Today, my phone was ringing, and the display showed a phone number in Menomonie, Wisconsin. “Computer-driven sales call” was my first thought. I don’t know anyone in Menomonie. But the call kept coming, twice a day. Finally, after sending it to voicemail three times, out of sheer frustration, I just went ahead and answered it:
“Mr. Bertaut! This is Blah-Blah department store. We noticed your account is a bit overdue, and this is just a courtesy call to give you an opportunity to make a payment!” the kind female voice on the phone said.
UH-OH. I’m a serious, diligent, structured, automatic bill payer. How did this one slip through the cracks? I was so embarrassed that I paid the balance right there on the phone. Thank goodness the call wasn’t from the mortgage company!
But we are like that, right? We make sure we take care of the important stuff, right on time, the top-of-mind stuff. But sometimes, other stuff just slips through the cracks.
So, here’s an important question for you to consider: Are your health and your health insurance top of mind, or are you at risk of letting these slip through the cracks?
Now that the healthcare.gov open enrollment period is over until at least Nov. 1, 2018, the thousands of Americans who forgot to renew their individual health insurance coverage will all be scrambling. As we mentioned here, the Individual Mandate fines still apply for 2018. So, if you don’t get coverage, you may have problems at tax time.
Now, to buy insurance outside of the annual open enrollment period, you’ve got to get permission from healthcare.gov by getting an authorization for special enrollment. Without this authorization, you will not be allowed to buy coverage at all until the next open enrollment period starts on Nov. 1. At least, that’s the theory.
Prior to 2017, healthcare.gov didn’t really enforce special enrollment. In fact, you could pretty safely wait until after you were sick to buy coverage, and some 600,000 people did exactly that every year, driving up all our rates as they managed to free ride on the system.

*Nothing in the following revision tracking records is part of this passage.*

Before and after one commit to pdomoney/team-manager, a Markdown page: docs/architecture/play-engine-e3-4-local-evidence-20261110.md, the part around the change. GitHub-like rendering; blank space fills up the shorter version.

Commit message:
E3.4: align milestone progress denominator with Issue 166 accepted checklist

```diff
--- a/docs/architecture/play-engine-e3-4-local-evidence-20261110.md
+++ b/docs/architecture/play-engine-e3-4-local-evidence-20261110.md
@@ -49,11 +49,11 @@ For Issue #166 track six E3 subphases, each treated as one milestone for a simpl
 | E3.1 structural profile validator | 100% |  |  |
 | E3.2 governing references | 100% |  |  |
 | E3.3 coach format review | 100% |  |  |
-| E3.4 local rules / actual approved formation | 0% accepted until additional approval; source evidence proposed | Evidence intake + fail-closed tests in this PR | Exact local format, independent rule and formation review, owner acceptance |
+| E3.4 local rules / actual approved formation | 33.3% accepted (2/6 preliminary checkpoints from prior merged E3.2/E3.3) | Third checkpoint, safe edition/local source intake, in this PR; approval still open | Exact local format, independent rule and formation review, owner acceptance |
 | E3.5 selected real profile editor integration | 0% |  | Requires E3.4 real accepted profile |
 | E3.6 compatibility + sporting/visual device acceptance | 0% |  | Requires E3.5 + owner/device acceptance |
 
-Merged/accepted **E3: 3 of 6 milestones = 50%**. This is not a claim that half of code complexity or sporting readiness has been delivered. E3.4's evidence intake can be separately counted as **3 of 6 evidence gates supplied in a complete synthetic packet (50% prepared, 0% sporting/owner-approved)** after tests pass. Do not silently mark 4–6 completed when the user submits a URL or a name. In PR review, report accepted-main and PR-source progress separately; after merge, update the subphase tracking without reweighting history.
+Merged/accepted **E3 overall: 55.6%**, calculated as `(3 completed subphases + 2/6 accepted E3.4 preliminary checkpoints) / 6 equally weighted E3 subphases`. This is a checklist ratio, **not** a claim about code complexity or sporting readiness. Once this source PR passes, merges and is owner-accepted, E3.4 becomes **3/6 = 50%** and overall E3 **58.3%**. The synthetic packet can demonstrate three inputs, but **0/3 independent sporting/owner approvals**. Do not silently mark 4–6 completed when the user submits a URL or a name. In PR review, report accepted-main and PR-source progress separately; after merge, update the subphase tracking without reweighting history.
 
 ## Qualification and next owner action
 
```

As I’ve written about before, this was a big part of instability in the individual market and drove rate increases for all of us who followed the rules and kept coverage all year round.
Proving Special Status

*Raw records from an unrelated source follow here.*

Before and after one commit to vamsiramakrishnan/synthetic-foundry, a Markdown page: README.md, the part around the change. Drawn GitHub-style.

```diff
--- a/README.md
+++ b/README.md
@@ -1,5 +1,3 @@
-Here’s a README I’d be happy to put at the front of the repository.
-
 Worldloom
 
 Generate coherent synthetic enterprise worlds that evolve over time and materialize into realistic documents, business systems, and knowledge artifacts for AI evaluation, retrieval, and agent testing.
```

During the summer of 2017, the Trump Administration indicated they were going to enforce the special enrollment rules when people wanted to buy coverage outside of open enrollment. No longer would you be able to just check a box on a website to authorize your special enrollment period; healthcare.gov was going to require actual, physical proof if you, for example, moved from one state to another, had a child, got married or lost your existing health insurance coverage for a non-voluntary reason. This means faxing, mailing or emailing copies of real, live documents like birth certificates, marriage certificates and utility bills.
Last week, CMS announced they had hired a high-tech private contractor called IntegriGuard to use special data verification tools to further strengthen the legitimacy of the special enrollment process, without requiring all this back-and-forth of real documentation. This means a streamlined process for legitimate applications, which is a great thing! It also means, of course, a tighter process for those who aren’t actually eligible for a special enrollment period but are trying to get one anyway.

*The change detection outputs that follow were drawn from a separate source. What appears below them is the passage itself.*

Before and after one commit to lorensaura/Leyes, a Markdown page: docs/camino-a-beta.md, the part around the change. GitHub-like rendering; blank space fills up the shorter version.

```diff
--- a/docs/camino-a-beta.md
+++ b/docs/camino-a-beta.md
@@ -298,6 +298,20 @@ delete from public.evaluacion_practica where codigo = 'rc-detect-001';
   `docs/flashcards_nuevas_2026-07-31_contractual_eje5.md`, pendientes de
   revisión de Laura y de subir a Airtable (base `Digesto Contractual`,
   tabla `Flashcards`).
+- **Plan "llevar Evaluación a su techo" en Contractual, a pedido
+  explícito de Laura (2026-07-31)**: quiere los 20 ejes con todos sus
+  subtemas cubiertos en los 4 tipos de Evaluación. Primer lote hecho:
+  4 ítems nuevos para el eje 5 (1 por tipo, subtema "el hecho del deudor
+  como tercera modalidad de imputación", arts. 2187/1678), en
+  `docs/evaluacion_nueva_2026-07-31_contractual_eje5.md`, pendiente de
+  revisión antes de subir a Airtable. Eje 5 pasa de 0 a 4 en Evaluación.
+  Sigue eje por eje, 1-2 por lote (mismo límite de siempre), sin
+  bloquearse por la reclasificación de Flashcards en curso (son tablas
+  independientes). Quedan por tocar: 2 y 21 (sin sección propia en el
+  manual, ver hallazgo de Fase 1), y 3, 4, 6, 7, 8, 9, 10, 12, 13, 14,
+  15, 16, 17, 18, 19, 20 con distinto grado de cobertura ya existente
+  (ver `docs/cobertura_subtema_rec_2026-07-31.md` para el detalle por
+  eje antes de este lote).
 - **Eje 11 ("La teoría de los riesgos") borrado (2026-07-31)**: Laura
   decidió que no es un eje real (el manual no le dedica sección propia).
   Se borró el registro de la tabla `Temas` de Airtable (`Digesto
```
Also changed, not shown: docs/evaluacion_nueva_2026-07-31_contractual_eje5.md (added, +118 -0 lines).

With the fines for not having insurance coverage still in place this year, and better management of the special enrollment process on the horizon, it appears the stability of the healthcare.gov risk pool may not deteriorate during 2018 the way it has in previous years. But, it will be a different story in 2019, when the Individual Mandate fines are reduced to zero.
The Need for Stability
It’s critical that Congress act to stabilize the individual market for 2019, when the Individual Mandate penalties disappear but all the other rules that make individual health insurance so expensive in today’s market do not.
In 2019, we’ll still have the age rating ratios that favor wealthier older individuals when they buy coverage and punish the young. Still in play will be rules that require certain benefits to be covered on all individual plans, in many cases more benefits than people actually want to buy. And, we’ll still have financial cliffs that can punish an individual with thousands of dollars in fines for making just a few hundred more in income than expected. None of these things are in the process of being corrected at this time.
I am concerned that healthy people, without the Individual Mandate, may not buy coverage.
There is a window for Congress, in their budget negotiations, to create funds that states can use to cover the neediest and most ill among us. Such funding could significantly lower premiums across the board if handled properly by the states. Watch for more information about such “stabilization funds” as the Congressional budget negotiations move forward this spring.
Remember, this is not a “Bailout for Insurance Companies.” We will not profit from such funds, which will be used to care for the sickest among us, and stop this runaway train of rate increases we’ve been on.
As always, I will be right on top of that and will keep it Straight for you.
Until then, make SURE you and your family members have proper health insurance coverage for 2018. Otherwise, you could get a past-due call in the form of a tax penalty. Remember, the fines are still in force this year, and they can be substantial!